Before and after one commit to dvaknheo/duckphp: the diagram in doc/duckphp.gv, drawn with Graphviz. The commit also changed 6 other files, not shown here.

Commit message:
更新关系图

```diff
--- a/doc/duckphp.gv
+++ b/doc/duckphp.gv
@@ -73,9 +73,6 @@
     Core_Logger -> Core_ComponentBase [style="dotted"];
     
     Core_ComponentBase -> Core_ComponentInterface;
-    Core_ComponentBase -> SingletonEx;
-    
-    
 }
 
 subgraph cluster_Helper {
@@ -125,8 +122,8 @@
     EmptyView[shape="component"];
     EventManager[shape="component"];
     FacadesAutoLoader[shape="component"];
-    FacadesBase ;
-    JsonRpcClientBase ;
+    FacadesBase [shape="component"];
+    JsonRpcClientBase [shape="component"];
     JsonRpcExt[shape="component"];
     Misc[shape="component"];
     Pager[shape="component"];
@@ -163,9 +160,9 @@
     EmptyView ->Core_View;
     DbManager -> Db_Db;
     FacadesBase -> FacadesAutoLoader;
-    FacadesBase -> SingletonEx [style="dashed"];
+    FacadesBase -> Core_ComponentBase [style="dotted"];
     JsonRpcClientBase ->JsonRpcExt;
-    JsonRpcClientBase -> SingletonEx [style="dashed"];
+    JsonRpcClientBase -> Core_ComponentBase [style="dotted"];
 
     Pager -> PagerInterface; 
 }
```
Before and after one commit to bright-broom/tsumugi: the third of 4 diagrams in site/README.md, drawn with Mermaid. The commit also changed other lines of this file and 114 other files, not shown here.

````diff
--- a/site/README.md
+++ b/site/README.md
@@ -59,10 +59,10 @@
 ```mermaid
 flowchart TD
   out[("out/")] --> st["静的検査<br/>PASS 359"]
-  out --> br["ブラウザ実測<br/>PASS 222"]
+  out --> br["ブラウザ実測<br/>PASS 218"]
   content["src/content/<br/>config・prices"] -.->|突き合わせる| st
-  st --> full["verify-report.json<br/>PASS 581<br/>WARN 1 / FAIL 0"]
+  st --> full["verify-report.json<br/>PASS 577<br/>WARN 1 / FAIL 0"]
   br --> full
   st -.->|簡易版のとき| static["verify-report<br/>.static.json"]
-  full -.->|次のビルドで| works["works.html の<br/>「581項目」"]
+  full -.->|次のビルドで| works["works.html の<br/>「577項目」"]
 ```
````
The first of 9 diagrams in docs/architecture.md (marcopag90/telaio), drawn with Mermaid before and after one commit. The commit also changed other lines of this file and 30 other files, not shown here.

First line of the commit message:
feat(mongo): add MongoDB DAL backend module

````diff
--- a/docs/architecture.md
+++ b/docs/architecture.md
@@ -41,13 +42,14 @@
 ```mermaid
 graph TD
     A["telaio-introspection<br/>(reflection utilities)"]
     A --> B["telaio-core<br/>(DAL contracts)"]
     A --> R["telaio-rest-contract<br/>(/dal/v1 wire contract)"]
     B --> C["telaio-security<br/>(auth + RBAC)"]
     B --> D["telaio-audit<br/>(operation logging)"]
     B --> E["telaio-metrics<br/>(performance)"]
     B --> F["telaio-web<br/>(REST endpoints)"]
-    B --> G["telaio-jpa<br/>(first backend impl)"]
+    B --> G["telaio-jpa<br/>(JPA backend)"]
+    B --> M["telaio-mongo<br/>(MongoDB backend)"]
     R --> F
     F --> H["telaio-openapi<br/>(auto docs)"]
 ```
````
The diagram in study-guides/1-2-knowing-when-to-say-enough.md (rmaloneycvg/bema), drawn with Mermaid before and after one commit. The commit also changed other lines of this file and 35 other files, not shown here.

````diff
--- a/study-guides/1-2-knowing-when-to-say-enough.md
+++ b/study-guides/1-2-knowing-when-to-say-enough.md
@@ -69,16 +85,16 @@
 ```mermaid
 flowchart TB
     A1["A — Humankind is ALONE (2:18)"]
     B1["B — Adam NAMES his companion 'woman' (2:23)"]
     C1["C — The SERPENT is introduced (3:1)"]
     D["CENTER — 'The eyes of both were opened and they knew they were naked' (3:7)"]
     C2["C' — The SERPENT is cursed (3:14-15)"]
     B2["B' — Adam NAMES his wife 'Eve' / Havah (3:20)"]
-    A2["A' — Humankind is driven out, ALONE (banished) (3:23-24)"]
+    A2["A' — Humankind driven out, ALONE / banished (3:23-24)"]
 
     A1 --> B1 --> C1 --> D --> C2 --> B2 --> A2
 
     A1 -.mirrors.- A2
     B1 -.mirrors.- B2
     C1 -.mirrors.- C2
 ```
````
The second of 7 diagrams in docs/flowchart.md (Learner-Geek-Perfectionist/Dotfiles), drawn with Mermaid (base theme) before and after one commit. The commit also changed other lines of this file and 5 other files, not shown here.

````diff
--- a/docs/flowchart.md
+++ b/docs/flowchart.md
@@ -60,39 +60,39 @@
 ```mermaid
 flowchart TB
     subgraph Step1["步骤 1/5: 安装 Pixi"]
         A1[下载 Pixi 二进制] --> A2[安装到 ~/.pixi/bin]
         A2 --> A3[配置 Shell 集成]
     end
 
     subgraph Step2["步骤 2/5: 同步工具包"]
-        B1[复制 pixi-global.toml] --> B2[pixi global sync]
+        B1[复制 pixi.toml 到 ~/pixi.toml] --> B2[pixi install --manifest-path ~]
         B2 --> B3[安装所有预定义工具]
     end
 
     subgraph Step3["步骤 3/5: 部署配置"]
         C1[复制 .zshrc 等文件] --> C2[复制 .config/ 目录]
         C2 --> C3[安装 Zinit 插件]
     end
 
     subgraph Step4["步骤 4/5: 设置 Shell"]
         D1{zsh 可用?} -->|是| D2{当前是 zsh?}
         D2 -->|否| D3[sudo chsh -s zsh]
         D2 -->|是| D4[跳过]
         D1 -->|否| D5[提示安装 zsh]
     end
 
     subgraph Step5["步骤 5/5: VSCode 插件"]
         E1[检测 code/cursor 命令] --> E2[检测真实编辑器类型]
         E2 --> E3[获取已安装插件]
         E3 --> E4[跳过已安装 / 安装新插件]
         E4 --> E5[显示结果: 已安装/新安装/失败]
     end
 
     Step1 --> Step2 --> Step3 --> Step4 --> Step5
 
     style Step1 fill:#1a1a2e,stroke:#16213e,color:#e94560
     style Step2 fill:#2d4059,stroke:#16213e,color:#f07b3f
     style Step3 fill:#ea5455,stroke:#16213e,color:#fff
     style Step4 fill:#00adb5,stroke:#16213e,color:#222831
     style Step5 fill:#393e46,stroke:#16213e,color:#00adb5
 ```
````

■ WHAT IS REQUIRED ■
Reproduce the listing above exactly, in its entirety.

■ TASK OUTPUT ■
Before and after one commit to dvaknheo/duckphp: the diagram in doc/duckphp.gv, drawn with Graphviz. The commit also changed 6 other files, not shown here.

Commit message:
更新关系图

```diff
--- a/doc/duckphp.gv
+++ b/doc/duckphp.gv
@@ -73,9 +73,6 @@
     Core_Logger -> Core_ComponentBase [style="dotted"];
     
     Core_ComponentBase -> Core_ComponentInterface;
-    Core_ComponentBase -> SingletonEx;
-    
-    
 }
 
 subgraph cluster_Helper {
@@ -125,8 +122,8 @@
     EmptyView[shape="component"];
     EventManager[shape="component"];
     FacadesAutoLoader[shape="component"];
-    FacadesBase ;
-    JsonRpcClientBase ;
+    FacadesBase [shape="component"];
+    JsonRpcClientBase [shape="component"];
     JsonRpcExt[shape="component"];
     Misc[shape="component"];
     Pager[shape="component"];
@@ -163,9 +160,9 @@
     EmptyView ->Core_View;
     DbManager -> Db_Db;
     FacadesBase -> FacadesAutoLoader;
-    FacadesBase -> SingletonEx [style="dashed"];
+    FacadesBase -> Core_ComponentBase [style="dotted"];
     JsonRpcClientBase ->JsonRpcExt;
-    JsonRpcClientBase -> SingletonEx [style="dashed"];
+    JsonRpcClientBase -> Core_ComponentBase [style="dotted"];
 
     Pager -> PagerInterface; 
 }
```
Before and after one commit to bright-broom/tsumugi: the third of 4 diagrams in site/README.md, drawn with Mermaid. The commit also changed other lines of this file and 114 other files, not shown here.

````diff
--- a/site/README.md
+++ b/site/README.md
@@ -59,10 +59,10 @@
 ```mermaid
 flowchart TD
   out[("out/")] --> st["静的検査<br/>PASS 359"]
-  out --> br["ブラウザ実測<br/>PASS 222"]
+  out --> br["ブラウザ実測<br/>PASS 218"]
   content["src/content/<br/>config・prices"] -.->|突き合わせる| st
-  st --> full["verify-report.json<br/>PASS 581<br/>WARN 1 / FAIL 0"]
+  st --> full["verify-report.json<br/>PASS 577<br/>WARN 1 / FAIL 0"]
   br --> full
   st -.->|簡易版のとき| static["verify-report<br/>.static.json"]
-  full -.->|次のビルドで| works["works.html の<br/>「581項目」"]
+  full -.->|次のビルドで| works["works.html の<br/>「577項目」"]
 ```
````
The first of 9 diagrams in docs/architecture.md (marcopag90/telaio), drawn with Mermaid before and after one commit. The commit also changed other lines of this file and 30 other files, not shown here.

First line of the commit message:
feat(mongo): add MongoDB DAL backend module

````diff
--- a/docs/architecture.md
+++ b/docs/architecture.md
@@ -41,13 +42,14 @@
 ```mermaid
 graph TD
     A["telaio-introspection<br/>(reflection utilities)"]
     A --> B["telaio-core<br/>(DAL contracts)"]
     A --> R["telaio-rest-contract<br/>(/dal/v1 wire contract)"]
     B --> C["telaio-security<br/>(auth + RBAC)"]
     B --> D["telaio-audit<br/>(operation logging)"]
     B --> E["telaio-metrics<br/>(performance)"]
     B --> F["telaio-web<br/>(REST endpoints)"]
-    B --> G["telaio-jpa<br/>(first backend impl)"]
+    B --> G["telaio-jpa<br/>(JPA backend)"]
+    B --> M["telaio-mongo<br/>(MongoDB backend)"]
     R --> F
     F --> H["telaio-openapi<br/>(auto docs)"]
 ```
````
The diagram in study-guides/1-2-knowing-when-to-say-enough.md (rmaloneycvg/bema), drawn with Mermaid before and after one commit. The commit also changed other lines of this file and 35 other files, not shown here.

````diff
--- a/study-guides/1-2-knowing-when-to-say-enough.md
+++ b/study-guides/1-2-knowing-when-to-say-enough.md
@@ -69,16 +85,16 @@
 ```mermaid
 flowchart TB
     A1["A — Humankind is ALONE (2:18)"]
     B1["B — Adam NAMES his companion 'woman' (2:23)"]
     C1["C — The SERPENT is introduced (3:1)"]
     D["CENTER — 'The eyes of both were opened and they knew they were naked' (3:7)"]
     C2["C' — The SERPENT is cursed (3:14-15)"]
     B2["B' — Adam NAMES his wife 'Eve' / Havah (3:20)"]
-    A2["A' — Humankind is driven out, ALONE (banished) (3:23-24)"]
+    A2["A' — Humankind driven out, ALONE / banished (3:23-24)"]
 
     A1 --> B1 --> C1 --> D --> C2 --> B2 --> A2
 
     A1 -.mirrors.- A2
     B1 -.mirrors.- B2
     C1 -.mirrors.- C2
 ```
````
The second of 7 diagrams in docs/flowchart.md (Learner-Geek-Perfectionist/Dotfiles), drawn with Mermaid (base theme) before and after one commit. The commit also changed other lines of this file and 5 other files, not shown here.

````diff
--- a/docs/flowchart.md
+++ b/docs/flowchart.md
@@ -60,39 +60,39 @@
 ```mermaid
 flowchart TB
     subgraph Step1["步骤 1/5: 安装 Pixi"]
         A1[下载 Pixi 二进制] --> A2[安装到 ~/.pixi/bin]
         A2 --> A3[配置 Shell 集成]
     end
 
     subgraph Step2["步骤 2/5: 同步工具包"]
-        B1[复制 pixi-global.toml] --> B2[pixi global sync]
+        B1[复制 pixi.toml 到 ~/pixi.toml] --> B2[pixi install --manifest-path ~]
         B2 --> B3[安装所有预定义工具]
     end
 
     subgraph Step3["步骤 3/5: 部署配置"]
         C1[复制 .zshrc 等文件] --> C2[复制 .config/ 目录]
         C2 --> C3[安装 Zinit 插件]
     end
 
     subgraph Step4["步骤 4/5: 设置 Shell"]
         D1{zsh 可用?} -->|是| D2{当前是 zsh?}
         D2 -->|否| D3[sudo chsh -s zsh]
         D2 -->|是| D4[跳过]
         D1 -->|否| D5[提示安装 zsh]
     end
 
     subgraph Step5["步骤 5/5: VSCode 插件"]
         E1[检测 code/cursor 命令] --> E2[检测真实编辑器类型]
         E2 --> E3[获取已安装插件]
         E3 --> E4[跳过已安装 / 安装新插件]
         E4 --> E5[显示结果: 已安装/新安装/失败]
     end
 
     Step1 --> Step2 --> Step3 --> Step4 --> Step5
 
     style Step1 fill:#1a1a2e,stroke:#16213e,color:#e94560
     style Step2 fill:#2d4059,stroke:#16213e,color:#f07b3f
     style Step3 fill:#ea5455,stroke:#16213e,color:#fff
     style Step4 fill:#00adb5,stroke:#16213e,color:#222831
     style Step5 fill:#393e46,stroke:#16213e,color:#00adb5
 ```
````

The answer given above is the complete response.